Posted by M. C. on December 9, 2021

https://mises.org/wire/biden-has-embraced-trumps-protectionism

Joseph Solis-Mullen

The Biden administration’s decision this week to raise import duties on some Canadian lumber has US trade policy back in the headlines. Since taking office President Biden has moved to end a pair of trade spats with the European Union, while simultaneously leaving in place the Trump administration’s tariffs on Chinese exports. Despite the wide-ranging applause Biden received for his transatlantic deal making, this freeing up of trade has been an exception to the general trend. Indeed, since taking office Biden has tended to follow his predecessor’s protectionist bent, even while polls show that a majority of Americans still support free trade, though it has suffered a sharp decline of late. While there are several factors to be considered when measuring the benefits of free trade versus protectionism, on the whole, free trade comes out ahead.

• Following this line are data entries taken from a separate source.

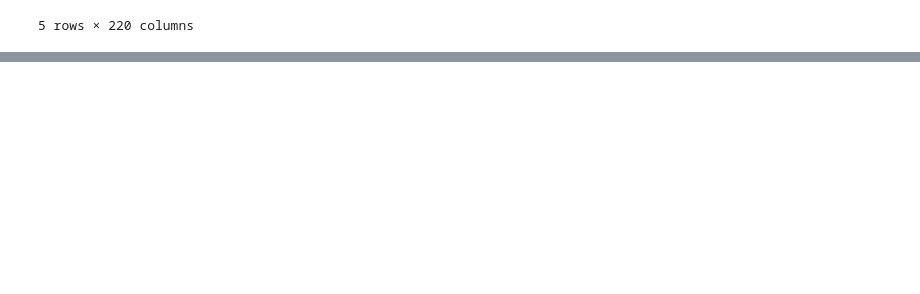
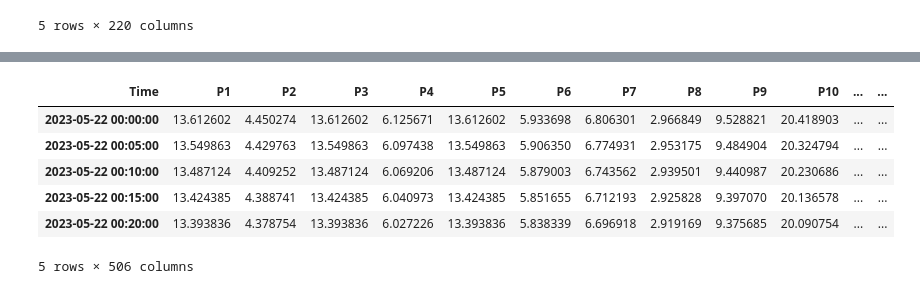
Before and after one commit to shanks847/EV-Grid-Integration-Study, a Jupyter notebook: notebooks/data_preprocessing.ipynb, the cells around one changed output, grey strips where cells are left out. Saved outputs shown, nothing was run; the diff lists cells and outputs as text; code cells hidden in the pictures; blank space fills up the shorter version.

```diff
--- a/notebooks/data_preprocessing.ipynb
+++ b/notebooks/data_preprocessing.ipynb
@@ -94,0 +96,12 @@ balanced_load_hres.to_csv('../data/balanced_load_hres.csv')
+# %%
+full_data_set = full_data_set.astype(float)
+full_data_set_hres =  full_data_set.resample('5T').interpolate(method='linear')
+full_data_set_hres.head()
+# %% [output]
+| Time | P1 | P2 | P3 | P4 | P5 | P6 | P7 | P8 | P9 | P10 | ... | ... |
+| 2023-05-22 00:00:00 | 13.612602 | 4.450274 | 13.612602 | 6.125671 | 13.612602 | 5.933698 | 6.806301 | 2.966849 | 9.528821 | 20.418903 | ... | ... |
+| 2023-05-22 00:05:00 | 13.549863 | 4.429763 | 13.549863 | 6.097438 | 13.549863 | 5.906350 | 6.774931 | 2.953175 | 9.484904 | 20.324794 | ... | ... |
+| 2023-05-22 00:10:00 | 13.487124 | 4.409252 | 13.487124 | 6.069206 | 13.487124 | 5.879003 | 6.743562 | 2.939501 | 9.440987 | 20.230686 | ... | ... |
+| 2023-05-22 00:15:00 | 13.424385 | 4.388741 | 13.424385 | 6.040973 | 13.424385 | 5.851655 | 6.712193 | 2.925828 | 9.397070 | 20.136578 | ... | ... |
+| 2023-05-22 00:20:00 | 13.393836 | 4.378754 | 13.393836 | 6.027226 | 13.393836 | 5.838339 | 6.696918 | 2.919169 | 9.375685 | 20.090754 | ... | ... |
+5 rows × 506 columns
```
Also changed, not shown: parts of 7 cells of this notebook, 11 other files.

First, protectionism always creates one clear loser: consumers. Whether as individuals or as firms, they pay more than a free market would dictate. Consider the results of the four principal tools of protectionism as experienced by consumers. Tariffs, by taxing the incoming import, raise the price paid by consumers for that good. Import quotas cap the amount of a given good that can be imported, protecting the ability of domestic firms to charge higher prices, again, paid by consumers. Export subsidies are tax dollars given to private firms so they can afford to sell their products more cheaply abroad than they do domestically. Lastly, individual or industry subsidies are devoted to encouraging the production of a good or service the government deems desirable—that is, of course, when they aren’t simply being doled out as favors to politically connected favorites.

Indeed, in virtually every instance the motivating impetus for the adoption of protectionist legislation is to be found in a core group of constituents who benefit from it. They are an example of what happens when the benefits of a policy are concentrated while the costs are diffused. A dollar here and a dollar there from every single citizen in the country over the course of years or even decades likely goes unnoticed by them, even though it adds up quickly, making the recipients eager to see the policy continued, whatever its public cost. Concentrating their focus and resources, small groups of wealthy beneficiaries effectively capture billions to split between themselves in this way.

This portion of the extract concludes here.